------ Source data ------

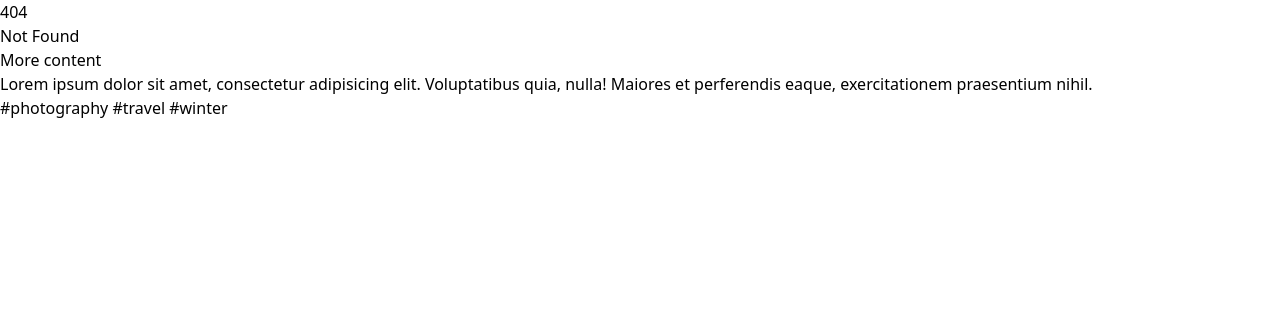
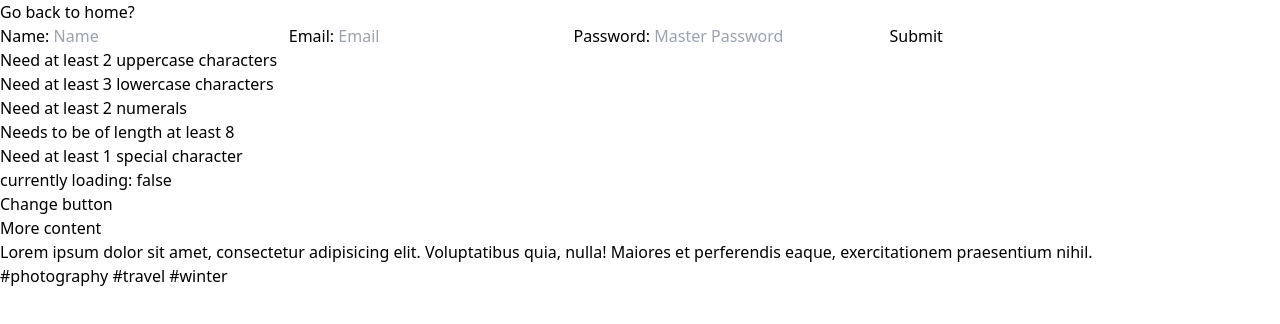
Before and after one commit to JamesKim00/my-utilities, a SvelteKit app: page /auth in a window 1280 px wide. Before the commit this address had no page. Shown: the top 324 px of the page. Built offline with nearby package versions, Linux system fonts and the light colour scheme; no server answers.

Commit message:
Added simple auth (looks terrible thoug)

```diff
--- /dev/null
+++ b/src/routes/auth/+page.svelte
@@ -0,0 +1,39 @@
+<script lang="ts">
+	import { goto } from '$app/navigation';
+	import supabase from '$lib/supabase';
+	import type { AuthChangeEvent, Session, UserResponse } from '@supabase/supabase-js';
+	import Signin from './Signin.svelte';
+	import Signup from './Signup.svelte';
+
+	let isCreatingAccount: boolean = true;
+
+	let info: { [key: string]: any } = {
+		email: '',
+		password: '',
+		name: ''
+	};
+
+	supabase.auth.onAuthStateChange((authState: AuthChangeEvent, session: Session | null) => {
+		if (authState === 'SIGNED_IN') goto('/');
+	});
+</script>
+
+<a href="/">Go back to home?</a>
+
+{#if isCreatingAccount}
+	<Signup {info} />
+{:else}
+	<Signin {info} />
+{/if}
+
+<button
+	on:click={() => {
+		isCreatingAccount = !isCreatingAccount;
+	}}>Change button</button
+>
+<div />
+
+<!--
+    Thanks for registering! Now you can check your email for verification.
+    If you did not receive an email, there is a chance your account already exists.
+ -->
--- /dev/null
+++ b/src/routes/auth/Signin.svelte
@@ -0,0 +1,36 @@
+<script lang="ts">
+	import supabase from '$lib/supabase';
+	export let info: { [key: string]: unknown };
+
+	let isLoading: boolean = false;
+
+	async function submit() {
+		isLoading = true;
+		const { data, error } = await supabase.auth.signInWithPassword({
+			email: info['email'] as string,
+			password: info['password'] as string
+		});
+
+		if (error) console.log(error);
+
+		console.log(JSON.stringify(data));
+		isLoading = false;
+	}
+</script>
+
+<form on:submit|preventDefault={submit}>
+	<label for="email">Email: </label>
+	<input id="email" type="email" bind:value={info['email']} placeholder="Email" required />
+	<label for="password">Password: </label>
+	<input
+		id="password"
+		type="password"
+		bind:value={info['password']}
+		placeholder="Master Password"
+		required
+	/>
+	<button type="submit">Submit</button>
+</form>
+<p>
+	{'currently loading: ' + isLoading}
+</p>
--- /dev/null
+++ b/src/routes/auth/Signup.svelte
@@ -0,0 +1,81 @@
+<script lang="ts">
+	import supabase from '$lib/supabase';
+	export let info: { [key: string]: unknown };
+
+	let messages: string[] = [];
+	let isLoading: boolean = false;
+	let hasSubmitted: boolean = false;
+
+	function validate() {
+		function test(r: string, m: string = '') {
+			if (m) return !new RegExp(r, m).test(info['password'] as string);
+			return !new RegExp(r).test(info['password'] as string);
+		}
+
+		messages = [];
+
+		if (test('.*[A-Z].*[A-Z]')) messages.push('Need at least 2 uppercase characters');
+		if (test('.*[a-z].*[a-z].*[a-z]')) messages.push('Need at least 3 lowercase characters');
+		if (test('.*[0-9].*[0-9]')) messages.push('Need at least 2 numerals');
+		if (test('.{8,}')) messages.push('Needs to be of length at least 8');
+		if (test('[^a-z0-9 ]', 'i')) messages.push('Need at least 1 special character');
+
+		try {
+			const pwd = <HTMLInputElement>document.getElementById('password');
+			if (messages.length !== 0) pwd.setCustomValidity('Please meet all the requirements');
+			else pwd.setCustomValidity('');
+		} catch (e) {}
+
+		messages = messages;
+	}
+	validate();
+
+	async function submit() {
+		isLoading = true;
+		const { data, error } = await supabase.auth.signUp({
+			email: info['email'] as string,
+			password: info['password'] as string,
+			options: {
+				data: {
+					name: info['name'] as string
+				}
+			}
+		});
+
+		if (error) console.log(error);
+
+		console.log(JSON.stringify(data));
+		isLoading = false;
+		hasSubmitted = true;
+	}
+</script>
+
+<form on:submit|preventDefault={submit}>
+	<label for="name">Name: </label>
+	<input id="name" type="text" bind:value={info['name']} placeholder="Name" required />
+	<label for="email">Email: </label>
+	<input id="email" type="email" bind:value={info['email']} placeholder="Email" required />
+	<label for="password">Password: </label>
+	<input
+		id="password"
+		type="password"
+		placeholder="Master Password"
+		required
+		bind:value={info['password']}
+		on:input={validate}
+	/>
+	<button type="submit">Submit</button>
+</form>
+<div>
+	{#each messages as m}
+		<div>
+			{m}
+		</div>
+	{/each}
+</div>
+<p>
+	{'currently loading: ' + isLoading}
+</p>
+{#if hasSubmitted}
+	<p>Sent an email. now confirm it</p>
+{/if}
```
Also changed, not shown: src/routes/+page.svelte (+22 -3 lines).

------

Exercise goal:
How many lines of the entries above hold the string "email"? Reply with the number alone.

Result:
10